These do not appear like they will be reached for quite sometime without additional indications[pancreatic, melanoma and NSCLC[. 2011 global ABRAXANE net product sales were approximately $386 million. ABRAXANE sales for the first quarter of 2012 were $104 million, with U.S. sales of $81 million and international sales of $23 million. The drug is currently only approved in metastatic breast cancer, although, their sales here will likely decline. For any of these net sales payments to be made, Celgene will need positive data in their pancreatic and melanoma trials. We don't view Abraxane in NSCLC as a large opportunity currently.
The melanoma data seems more of a toss up, but they also had promising single-arm Phase II data. This Phase 3 study is comparing Dacarbazine [DTIC] vs Abraxane in first-line metastatic malignant melanoma. Historically, DTIC has performed quite badly in this setting, so we actually wouldn't be surprised if Abraxane reported positive data.[Median OS with DTIC typically ranges from 6-9 months with low response rates.] However, it's unclear what impact this will have on the value of CVRs given the rapidly changing treatment paradigm in melanoma. They did recently report that they are "incorporating correlative analyses into its ongoing study to include BRaF mutational status."
Admittedly, their future sales impact in pancreatic cancer are difficult to model because the treatment paradigm could look very different in the next few years. There is pending Phase 3 data from Newlink Genetics (NLNK) HyperAcute® Pancreas immunotherapy[algenpantucel-L] in the adjuvant treatment of pancreatic cancer and a lipid-conjugated version of Gemcitabine in CO-101 by Clovis Oncology (CLVS) for first-line metastatic pancreatic cancer. Outcomes from all 3 trials will likely have a profound impact on the treatment of the disease.
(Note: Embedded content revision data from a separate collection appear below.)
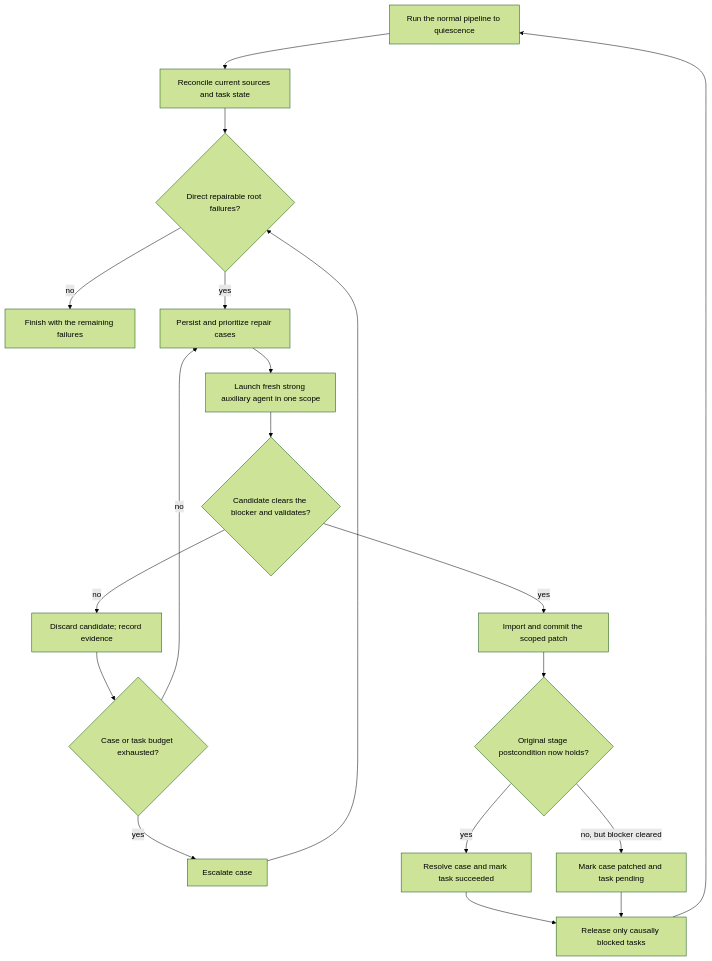
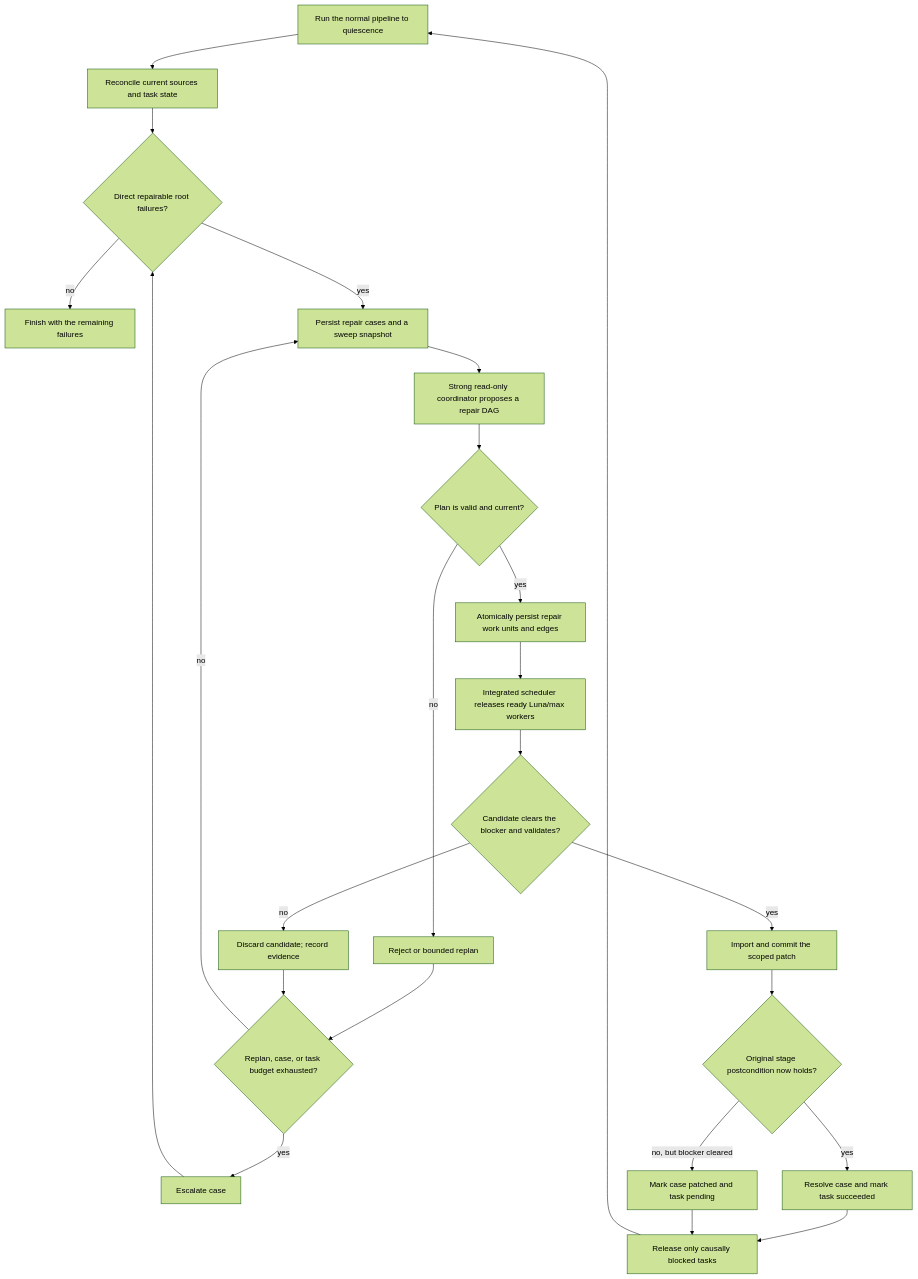
Before and after one commit to phulin/paf: the first of 3 diagrams in docs/repair-sweeps.md, drawn with Mermaid (forest theme). The commit also changed other lines of this file, not shown here.

Commit message:
docs: split repair planning from edits

````diff
--- a/docs/repair-sweeps.md
+++ b/docs/repair-sweeps.md
@@ -72,21 +77,26 @@
 ```mermaid
 flowchart TD
     N[Run the normal pipeline to quiescence] --> R[Reconcile current sources and task state]
     R --> C{Direct repairable root failures?}
     C -->|no| X[Finish with the remaining failures]
-    C -->|yes| Q[Persist and prioritize repair cases]
-    Q --> A[Launch fresh strong auxiliary agent in one scope]
-    A --> V{Candidate clears the blocker and validates?}
+    C -->|yes| Q[Persist repair cases and a sweep snapshot]
+    Q --> A[Strong read-only coordinator proposes a repair DAG]
+    A --> H{Plan is valid and current?}
+    H -->|no| E0[Reject or bounded replan]
+    E0 --> B
+    H -->|yes| U[Atomically persist repair work units and edges]
+    U --> L[Integrated scheduler releases ready Luna/max workers]
+    L --> V{Candidate clears the blocker and validates?}
     V -->|no| E[Discard candidate; record evidence]
-    E --> B{Case or task budget exhausted?}
+    E --> B{Replan, case, or task budget exhausted?}
     B -->|yes| M[Escalate case]
     B -->|no| Q
     V -->|yes| I[Import and commit the scoped patch]
     I --> P{Original stage postcondition now holds?}
     P -->|yes| S[Resolve case and mark task succeeded]
     P -->|no, but blocker cleared| T[Mark case patched and task pending]
     S --> W[Release only causally blocked tasks]
     T --> W
     W --> N
     M --> C
 ```
````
We believe CELGZ represents a good opportunity to capitalize on the unique structure of the CVR. If the Phase 3 data in pancreatic trial is positive, we expect to see $5-6+ on this news. FDA approval of NSCLC and positive data in melanoma will also bring incremental gains. Current prices seem very attractive going into these upcoming events.